* **Directions**
Nothing in the records below should be altered in the copy, although the pictures must be left out.

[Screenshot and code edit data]
Start of Block

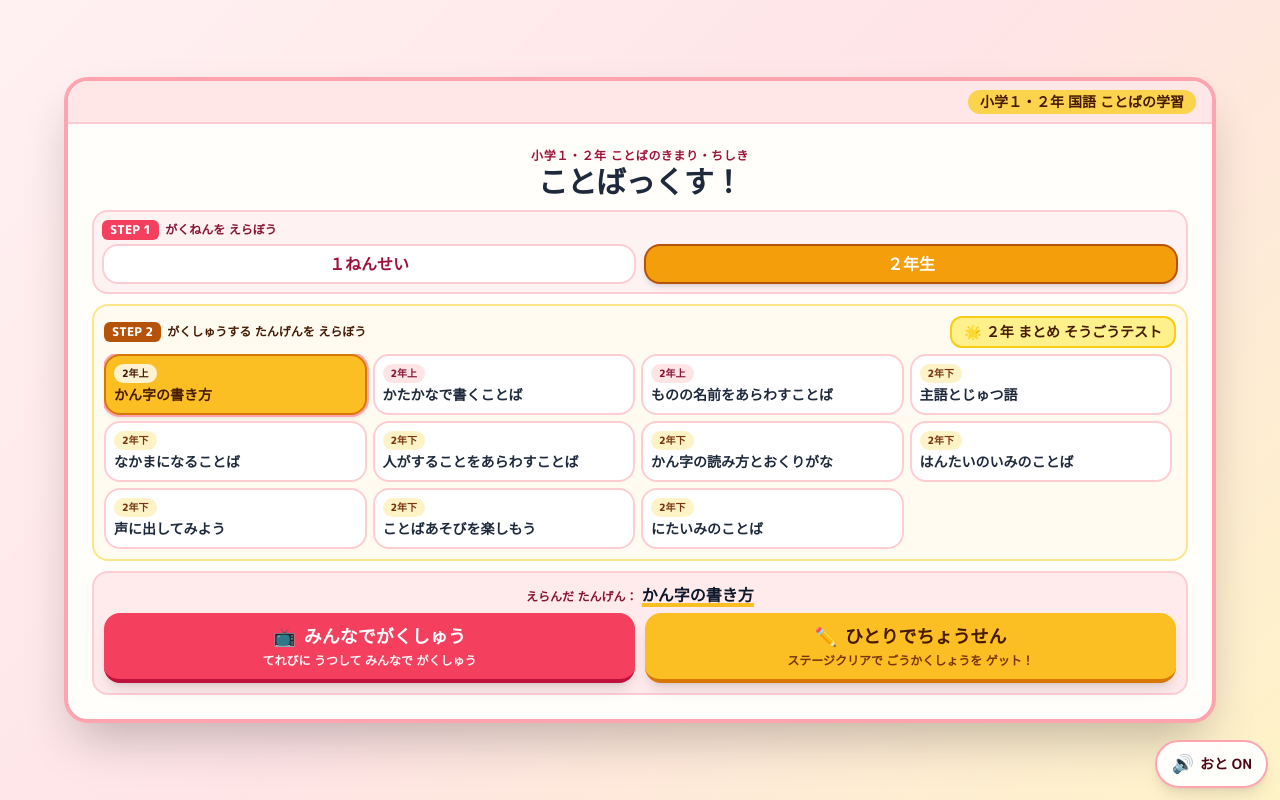
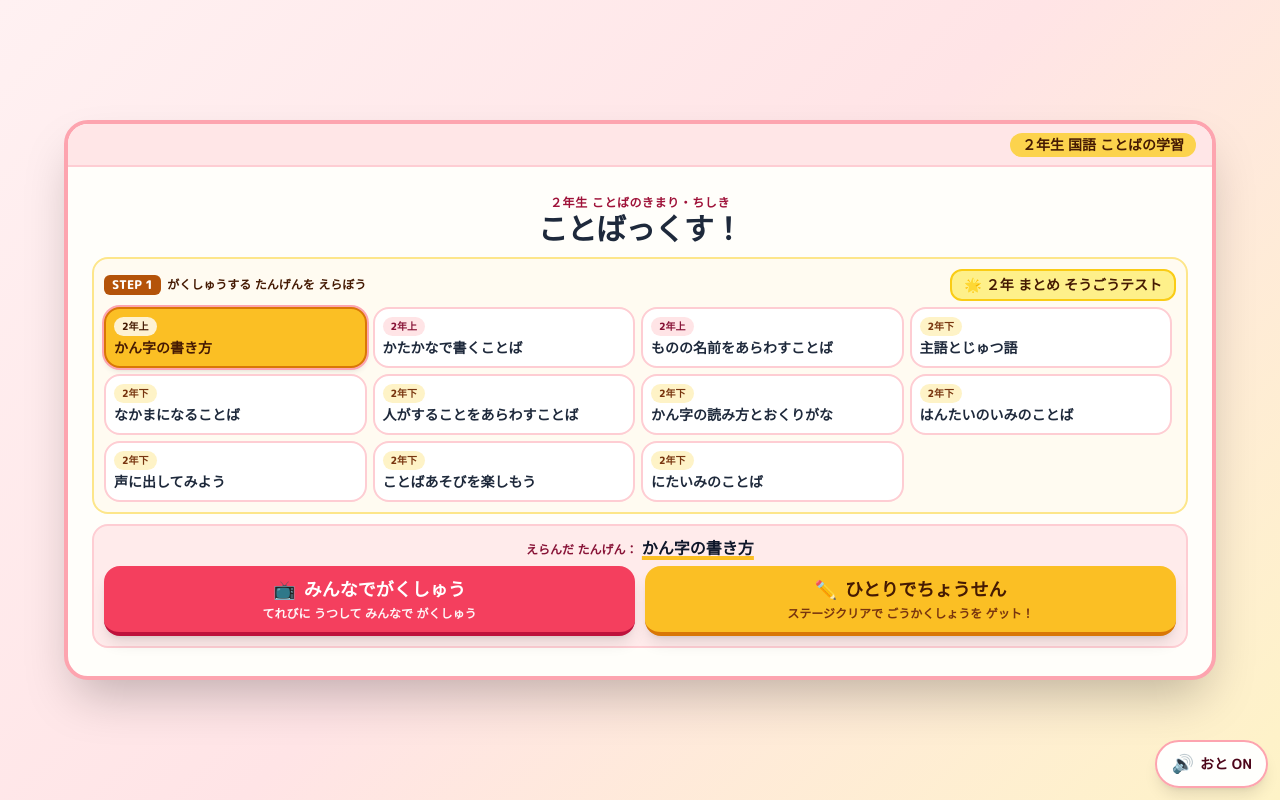
Before and after one commit to t044-050-ctrl/kotobucks-2nen, a plain HTML site: page index.html in a window 1280 px wide. Drawn offline with nearby package versions, Linux system fonts and the light colour scheme; a web font is replaced by a local one.

Commit message:
Add files via upload

```diff
--- a/index.html
+++ b/index.html
@@ -3,10 +3,7 @@
 <head>
   <meta charset="UTF-8" />
   <meta name="viewport" content="width=device-width, initial-scale=1.0" />
-  <title>ことばっくす！２年</title>
-  <meta property="og:title" content="ことばっくす！２年">
-    <meta property="og:description" content="【２年国語】言葉の学習アプリです。">
-    <meta property="og:type" content="website">
+  <title>ことばっくす！　２年生</title>
   <!-- Tailwind CSS -->
   <script src="https://cdn.tailwindcss.com"></script>
   <!-- Tone.js (効果音生成) -->
@@ -142,13 +139,13 @@
 
       <div id="header-status" class="text-right ml-auto">
         <span class="inline-block px-3 py-0.5 rounded-full bg-amber-300 text-amber-950 font-bold text-xs sm:text-sm">
-          小学１・２年 国語 ことばの学習
+          ２年生 国語 ことばの学習
         </span>
       </div>
     </header>
 
     <!-- メインコンテンツ描画エリア -->
-    <main id="screen-root" class="flex-1 flex flex-col justify-between p-3 sm:p-5 md:p-6 relative overflow-y-auto">
+    <main id="screen-root" class="flex-1 flex flex-col justify-between p-3 sm:p-5 md:p-6 relative">
       <!-- JavaScriptで各画面を描画 -->
     </main>
 
@@ -1451,7 +1448,7 @@
         btnHome.classList.remove('flex');
         headerStatus.innerHTML = `
           <span class="inline-block px-3 py-0.5 rounded-full bg-amber-300 text-amber-950 font-bold text-xs sm:text-sm">
-            小学１・２年 国語 ことばの学習
+            ２年生 国語 ことばの学習
           </span>
         `;
       } else {
@@ -1516,44 +1513,18 @@
           <!-- アプリタイトル -->
           <div class="text-center">
             <p class="text-xs font-bold text-rose-800 tracking-wider">
-              小学１・２年 ことばのきまり・ちしき
+              ２年生 ことばのきまり・ちしき
             </p>
             <h1 class="text-2xl sm:text-3xl font-extrabold text-slate-800 tracking-tight">
               ことばっくす！
             </h1>
           </div>
 
-          <!-- STEP 1: 学年タブ切り替え -->
-          <div class="bg-rose-50/90 p-2 rounded-2xl border-2 border-rose-200">
-            <div class="text-xs font-extrabold text-rose-900 mb-1 flex items-center gap-1.5">
-              <span class="px-2 py-0.5 rounded-md bg-rose-500 text-white">STEP 1</span>
-              <span>がくねんを えらぼう</span>
-            </div>
-            <div class="grid grid-cols-2 gap-2">
-              <button type="button" onclick="selectGrade(1)"
-                class="py-1.5 px-4 rounded-2xl font-extrabold text-sm sm:text-base border-2 transition active:scale-95 ${
-                  state.selectedGrade === 1
-                    ? 'bg-rose-500 text-white border-rose-700 shadow-md'
-                    : 'bg-white text-rose-800 border-rose-200 hover:bg-rose-50'
-                }">
-                １ねんせい
-              </button>
-              <button type="button" onclick="selectGrade(2)"
-                class="py-1.5 px-4 rounded-2xl font-extrabold text-sm sm:text-base border-2 transition active:scale-95 ${
-                  state.selectedGrade === 2
-                    ? 'bg-amber-500 text-white border-amber-700 shadow-md'
-                    : 'bg-white text-amber-800 border-amber-200 hover:bg-amber-50'
-                }">
-                ２年生
-              </button>
-            </div>
-          </div>
-
-          <!-- STEP 2: 単元選択 -->
+          <!-- STEP 1: 単元選択 -->
           <div class="bg-amber-50/60 p-2 sm:p-2.5 rounded-2xl border-2 border-amber-200">
             <div class="flex flex-wrap items-center justify-between gap-2 mb-1.5">
               <div class="text-xs font-extrabold text-amber-950 flex items-center gap-1.5">
-                <span class="px-2 py-0.5 rounded-md bg-amber-700 text-white">STEP 2</span>
+                <span class="px-2 py-0.5 rounded-md bg-amber-700 text-white">STEP 1</span>
                 <span>がくしゅうする たんげんを えらぼう</span>
               </div>
               <button type="button" onclick="selectUnit('mix-${state.selectedGrade}')"
@@ -1566,7 +1537,7 @@
               </button>
             </div>
 
-            <div class="grid grid-cols-2 sm:grid-cols-3 md:grid-cols-4 gap-1.5 max-h-[175px] sm:max-h-[195px] overflow-y-auto pr-1">
+            <div class="grid grid-cols-2 sm:grid-cols-3 md:grid-cols-4 gap-1.5 pr-1">
               ${unitButtonsHtml}
             </div>
           </div>
@@ -2578,8 +2549,6 @@
     }
 
     function inputKanaChar(keyObj, mode, flickDir = 'center') {
-      playSound('tap');
-
       if (keyObj.isModifier) {
         if (kbState.composing.length > 0) {
           const lastChar = kbState.composing.slice(-1);
```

End of Block

* **Task response**
Before and after one commit to t044-050-ctrl/kotobucks-2nen, a plain HTML site: page index.html in a window 1280 px wide. Drawn offline with nearby package versions, Linux system fonts and the light colour scheme; a web font is replaced by a local one.

Commit message:
Add files via upload

```diff
--- a/index.html
+++ b/index.html
@@ -3,10 +3,7 @@
 <head>
   <meta charset="UTF-8" />
   <meta name="viewport" content="width=device-width, initial-scale=1.0" />
-  <title>ことばっくす！２年</title>
-  <meta property="og:title" content="ことばっくす！２年">
-    <meta property="og:description" content="【２年国語】言葉の学習アプリです。">
-    <meta property="og:type" content="website">
+  <title>ことばっくす！　２年生</title>
   <!-- Tailwind CSS -->
   <script src="https://cdn.tailwindcss.com"></script>
   <!-- Tone.js (効果音生成) -->
@@ -142,13 +139,13 @@
 
       <div id="header-status" class="text-right ml-auto">
         <span class="inline-block px-3 py-0.5 rounded-full bg-amber-300 text-amber-950 font-bold text-xs sm:text-sm">
-          小学１・２年 国語 ことばの学習
+          ２年生 国語 ことばの学習
         </span>
       </div>
     </header>
 
     <!-- メインコンテンツ描画エリア -->
-    <main id="screen-root" class="flex-1 flex flex-col justify-between p-3 sm:p-5 md:p-6 relative overflow-y-auto">
+    <main id="screen-root" class="flex-1 flex flex-col justify-between p-3 sm:p-5 md:p-6 relative">
       <!-- JavaScriptで各画面を描画 -->
     </main>
 
@@ -1451,7 +1448,7 @@
         btnHome.classList.remove('flex');
         headerStatus.innerHTML = `
           <span class="inline-block px-3 py-0.5 rounded-full bg-amber-300 text-amber-950 font-bold text-xs sm:text-sm">
-            小学１・２年 国語 ことばの学習
+            ２年生 国語 ことばの学習
           </span>
         `;
       } else {
@@ -1516,44 +1513,18 @@
           <!-- アプリタイトル -->
           <div class="text-center">
             <p class="text-xs font-bold text-rose-800 tracking-wider">
-              小学１・２年 ことばのきまり・ちしき
+              ２年生 ことばのきまり・ちしき
             </p>
             <h1 class="text-2xl sm:text-3xl font-extrabold text-slate-800 tracking-tight">
               ことばっくす！
             </h1>
           </div>
 
-          <!-- STEP 1: 学年タブ切り替え -->
-          <div class="bg-rose-50/90 p-2 rounded-2xl border-2 border-rose-200">
-            <div class="text-xs font-extrabold text-rose-900 mb-1 flex items-center gap-1.5">
-              <span class="px-2 py-0.5 rounded-md bg-rose-500 text-white">STEP 1</span>
-              <span>がくねんを えらぼう</span>
-            </div>
-            <div class="grid grid-cols-2 gap-2">
-              <button type="button" onclick="selectGrade(1)"
-                class="py-1.5 px-4 rounded-2xl font-extrabold text-sm sm:text-base border-2 transition active:scale-95 ${
-                  state.selectedGrade === 1
-                    ? 'bg-rose-500 text-white border-rose-700 shadow-md'
-                    : 'bg-white text-rose-800 border-rose-200 hover:bg-rose-50'
-                }">
-                １ねんせい
-              </button>
-              <button type="button" onclick="selectGrade(2)"
-                class="py-1.5 px-4 rounded-2xl font-extrabold text-sm sm:text-base border-2 transition active:scale-95 ${
-                  state.selectedGrade === 2
-                    ? 'bg-amber-500 text-white border-amber-700 shadow-md'
-                    : 'bg-white text-amber-800 border-amber-200 hover:bg-amber-50'
-                }">
-                ２年生
-              </button>
-            </div>
-          </div>
-
-          <!-- STEP 2: 単元選択 -->
+          <!-- STEP 1: 単元選択 -->
           <div class="bg-amber-50/60 p-2 sm:p-2.5 rounded-2xl border-2 border-amber-200">
             <div class="flex flex-wrap items-center justify-between gap-2 mb-1.5">
               <div class="text-xs font-extrabold text-amber-950 flex items-center gap-1.5">
-                <span class="px-2 py-0.5 rounded-md bg-amber-700 text-white">STEP 2</span>
+                <span class="px-2 py-0.5 rounded-md bg-amber-700 text-white">STEP 1</span>
                 <span>がくしゅうする たんげんを えらぼう</span>
               </div>
               <button type="button" onclick="selectUnit('mix-${state.selectedGrade}')"
@@ -1566,7 +1537,7 @@
               </button>
             </div>
 
-            <div class="grid grid-cols-2 sm:grid-cols-3 md:grid-cols-4 gap-1.5 max-h-[175px] sm:max-h-[195px] overflow-y-auto pr-1">
+            <div class="grid grid-cols-2 sm:grid-cols-3 md:grid-cols-4 gap-1.5 pr-1">
               ${unitButtonsHtml}
             </div>
           </div>
@@ -2578,8 +2549,6 @@
     }
 
     function inputKanaChar(keyObj, mode, flickDir = 'center') {
-      playSound('tap');
-
       if (keyObj.isModifier) {
         if (kbState.composing.length > 0) {
           const lastChar = kbState.composing.slice(-1);
```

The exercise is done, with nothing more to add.